In fact the IMF study shows that marrying lastingly is a ticket upward into a higher income group for anyone. The facts are straightforward: marriage declined steadily in Canada after 1976, and then stabilized after 2000. Among the rich, the proportion of married declined over that quarter-century only slightly, from 95 to 86 percent; among the middle class the decline was sharpest, from 68 to 49 percent; the proportion of the poor who were married fell from 25 to 12 percent.
Marriage, then kids, equals prosperity
How does marriage promote wealth? Housing costs are halved; parenthood encourages thrift; stability enhances productivity (in married men, by 26 percent). The result: “Those who finish high school, work full time, and marry before having children are virtually guaranteed a place in the middle class. Only about two percent of this group ends up in poverty.” Also, the children of intact marriages are far likelier to graduate from college.
An American study published in January finds the same: “Where is the Land of Opportunity? The Geography of Intergenerational Mobility in the United States,” by Harvard economist Raj Chetty. Not only is single motherhood the biggest impediment to social mobility, growing up in a neighborhood with many single mothers is the second biggest. Poverty comes fifth; it is not the maim impediment to upward mobility.

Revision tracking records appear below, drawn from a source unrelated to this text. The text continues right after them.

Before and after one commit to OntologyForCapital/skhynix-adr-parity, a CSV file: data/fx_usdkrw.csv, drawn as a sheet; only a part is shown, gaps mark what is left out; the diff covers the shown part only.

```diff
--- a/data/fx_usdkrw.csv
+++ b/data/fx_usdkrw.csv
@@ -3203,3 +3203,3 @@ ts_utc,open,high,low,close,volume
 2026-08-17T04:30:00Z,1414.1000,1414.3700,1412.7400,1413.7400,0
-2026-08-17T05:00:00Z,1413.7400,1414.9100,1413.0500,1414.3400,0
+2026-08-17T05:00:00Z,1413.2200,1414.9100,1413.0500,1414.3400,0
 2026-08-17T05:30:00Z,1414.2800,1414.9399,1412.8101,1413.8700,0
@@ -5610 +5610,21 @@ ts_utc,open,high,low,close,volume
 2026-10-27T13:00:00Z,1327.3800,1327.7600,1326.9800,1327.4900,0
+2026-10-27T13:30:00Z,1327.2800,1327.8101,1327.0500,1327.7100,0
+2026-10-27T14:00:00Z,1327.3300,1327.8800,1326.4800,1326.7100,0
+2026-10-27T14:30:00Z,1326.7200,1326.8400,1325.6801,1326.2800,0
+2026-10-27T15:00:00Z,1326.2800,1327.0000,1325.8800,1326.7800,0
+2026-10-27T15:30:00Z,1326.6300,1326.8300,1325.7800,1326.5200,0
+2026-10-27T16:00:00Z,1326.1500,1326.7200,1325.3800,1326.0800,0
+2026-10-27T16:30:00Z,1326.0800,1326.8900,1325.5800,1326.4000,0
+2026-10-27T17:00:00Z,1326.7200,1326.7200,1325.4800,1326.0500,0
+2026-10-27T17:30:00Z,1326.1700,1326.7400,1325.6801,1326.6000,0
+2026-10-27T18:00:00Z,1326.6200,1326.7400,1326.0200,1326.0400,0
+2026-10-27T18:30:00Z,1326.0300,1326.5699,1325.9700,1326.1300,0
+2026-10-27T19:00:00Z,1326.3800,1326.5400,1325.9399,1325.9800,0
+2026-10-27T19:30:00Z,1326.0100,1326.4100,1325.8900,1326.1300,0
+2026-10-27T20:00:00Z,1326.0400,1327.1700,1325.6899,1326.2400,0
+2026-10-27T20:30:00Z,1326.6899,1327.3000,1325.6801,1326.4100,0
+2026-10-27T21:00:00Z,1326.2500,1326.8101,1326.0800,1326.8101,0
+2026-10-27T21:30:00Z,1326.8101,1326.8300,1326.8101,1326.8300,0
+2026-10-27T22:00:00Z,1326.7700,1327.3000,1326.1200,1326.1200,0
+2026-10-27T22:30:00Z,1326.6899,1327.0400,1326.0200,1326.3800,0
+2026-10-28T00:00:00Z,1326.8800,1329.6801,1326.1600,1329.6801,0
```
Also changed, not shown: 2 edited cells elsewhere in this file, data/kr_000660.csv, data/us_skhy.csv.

Given the strength of the case, the IMF report is curiously muted. Perhaps it fears – understandably – that praising conventional marriage will be labelled discriminatory against single parenthood or gay marriage. Or could a focus on the problems of single motherhood strengthen the argument for abortion?

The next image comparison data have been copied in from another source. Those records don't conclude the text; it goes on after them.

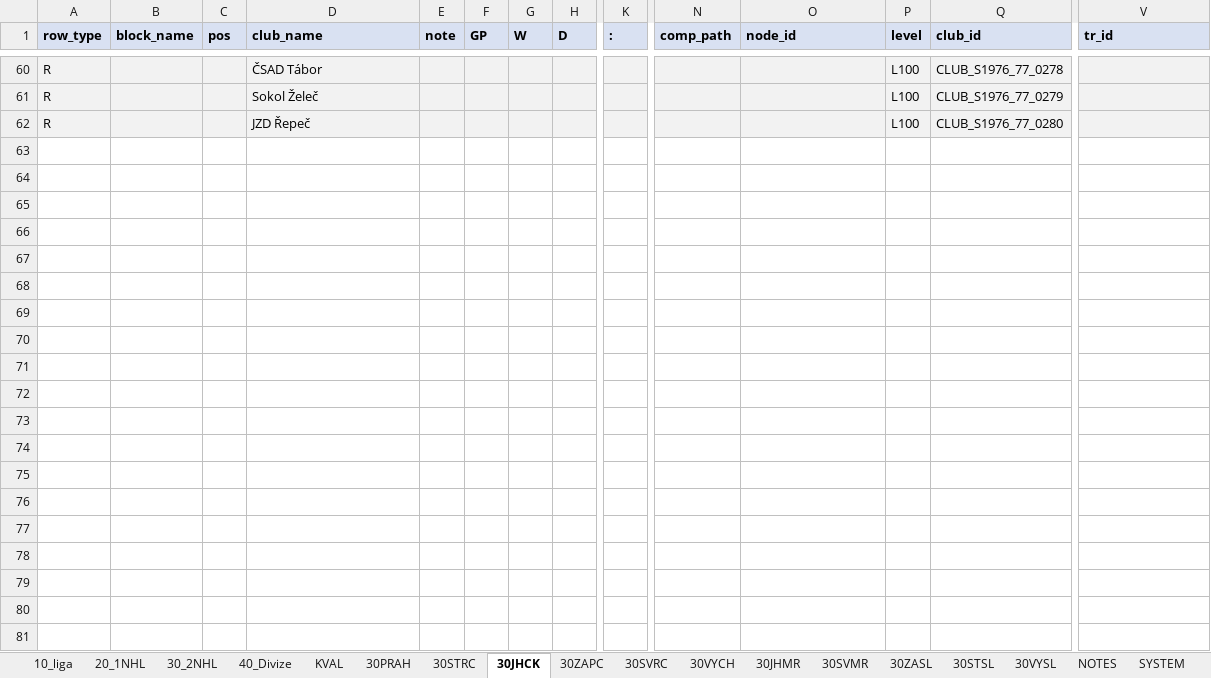
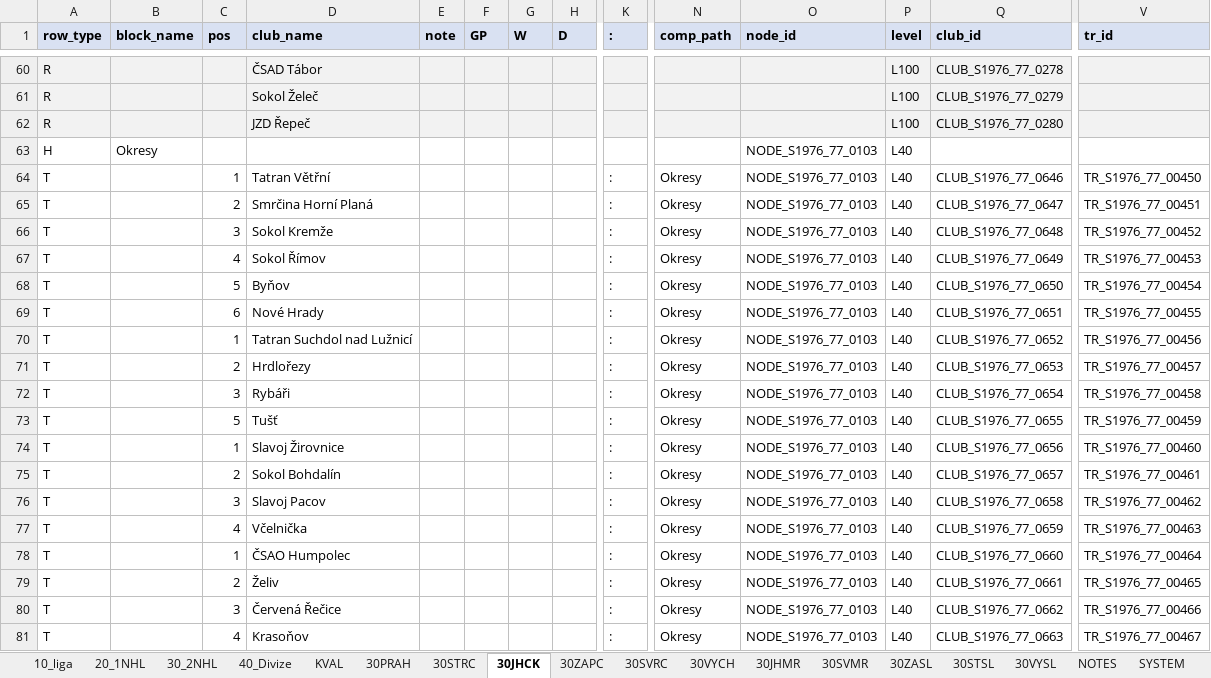
Before and after one commit to hchk1925/archiv, an Excel workbook: data/S1976_77_FINAL.xlsx, sheet 30JHCK, drawn as a sheet; only a part is shown, gaps mark what is left out; values as stored, in another font and other column widths than the file's, no borders; rows hold the shown columns only; the diff covers the shown part only; the diff names each change by its address in the sheet, - before the commit and + after, or states it on an @@ line.

```diff
--- a/data/S1976_77_FINAL.xlsx (sheet 30JHCK)
+++ b/data/S1976_77_FINAL.xlsx (sheet 30JHCK)
+row 63: H | Okresy |  |  |  |  |  |  |  |  | NODE_S1976_77_0103 | L40
+row 64: T |  | 1 | Tatran Větřní |  |  |  |  | : | Okresy | NODE_S1976_77_0103 | L40 | CLUB_S1976_77_0646 | TR_S1976_77_00450
+row 65: T |  | 2 | Smrčina Horní Planá |  |  |  |  | : | Okresy | NODE_S1976_77_0103 | L40 | CLUB_S1976_77_0647 | TR_S1976_77_00451
+row 66: T |  | 3 | Sokol Kremže |  |  |  |  | : | Okresy | NODE_S1976_77_0103 | L40 | CLUB_S1976_77_0648 | TR_S1976_77_00452
+row 67: T |  | 4 | Sokol Římov |  |  |  |  | : | Okresy | NODE_S1976_77_0103 | L40 | CLUB_S1976_77_0649 | TR_S1976_77_00453
+row 68: T |  | 5 | Byňov |  |  |  |  | : | Okresy | NODE_S1976_77_0103 | L40 | CLUB_S1976_77_0650 | TR_S1976_77_00454
+row 69: T |  | 6 | Nové Hrady |  |  |  |  | : | Okresy | NODE_S1976_77_0103 | L40 | CLUB_S1976_77_0651 | TR_S1976_77_00455
+row 70: T |  | 1 | Tatran Suchdol nad Lužnicí |  |  |  |  | : | Okresy | NODE_S1976_77_0103 | L40 | CLUB_S1976_77_0652 | TR_S1976_77_00456
+row 71: T |  | 2 | Hrdlořezy |  |  |  |  | : | Okresy | NODE_S1976_77_0103 | L40 | CLUB_S1976_77_0653 | TR_S1976_77_00457
+row 72: T |  | 3 | Rybáři |  |  |  |  | : | Okresy | NODE_S1976_77_0103 | L40 | CLUB_S1976_77_0654 | TR_S1976_77_00458
+row 73: T |  | 5 | Tušť |  |  |  |  | : | Okresy | NODE_S1976_77_0103 | L40 | CLUB_S1976_77_0655 | TR_S1976_77_00459
+row 74: T |  | 1 | Slavoj Žirovnice |  |  |  |  | : | Okresy | NODE_S1976_77_0103 | L40 | CLUB_S1976_77_0656 | TR_S1976_77_00460
+row 75: T |  | 2 | Sokol Bohdalín |  |  |  |  | : | Okresy | NODE_S1976_77_0103 | L40 | CLUB_S1976_77_0657 | TR_S1976_77_00461
+row 76: T |  | 3 | Slavoj Pacov |  |  |  |  | : | Okresy | NODE_S1976_77_0103 | L40 | CLUB_S1976_77_0658 | TR_S1976_77_00462
+row 77: T |  | 4 | Včelnička |  |  |  |  | : | Okresy | NODE_S1976_77_0103 | L40 | CLUB_S1976_77_0659 | TR_S1976_77_00463
+row 78: T |  | 1 | ČSAO Humpolec |  |  |  |  | : | Okresy | NODE_S1976_77_0103 | L40 | CLUB_S1976_77_0660 | TR_S1976_77_00464
+row 79: T |  | 2 | Želiv |  |  |  |  | : | Okresy | NODE_S1976_77_0103 | L40 | CLUB_S1976_77_0661 | TR_S1976_77_00465
+row 80: T |  | 3 | Červená Řečice |  |  |  |  | : | Okresy | NODE_S1976_77_0103 | L40 | CLUB_S1976_77_0662 | TR_S1976_77_00466
+row 81: T |  | 4 | Krasoňov |  |  |  |  | : | Okresy | NODE_S1976_77_0103 | L40 | CLUB_S1976_77_0663 | TR_S1976_77_00467
```
Also changed, not shown: 16 added rows elsewhere in this sheet, sheet CLUBS, sheet 30STRC, sheet 30VYCH, sheet 30SVMR, sheet 30SVRC, sheet 30JHMR, 1 more sheet, data/S1972_73_FINAL.xlsx, data/S1973_74_FINAL.xlsx, 7 other files.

The IMF argues that while “Marriage is not a silver bullet for social problems…healthy marriages do promote economic and social goods – both privately and publicly.” It recommends government play “a modest role” in promoting marriage with educational campaigns, subsidizing (as Australia does) marriage counselling, and allowing tax splitting for couples (a promise made by Canada's Conservatives while winning the last election, which they are now reneging on).
Christians take note
But it is churches and their leaders, not politicians, who ought to be motivated by this report. Three-quarters of Canadians and 80 percent of Americans still get married in church; when clergy in a community combine to insist on marriage prep courses the resulting relationships last longer – as does their church membership. It’s a win-win.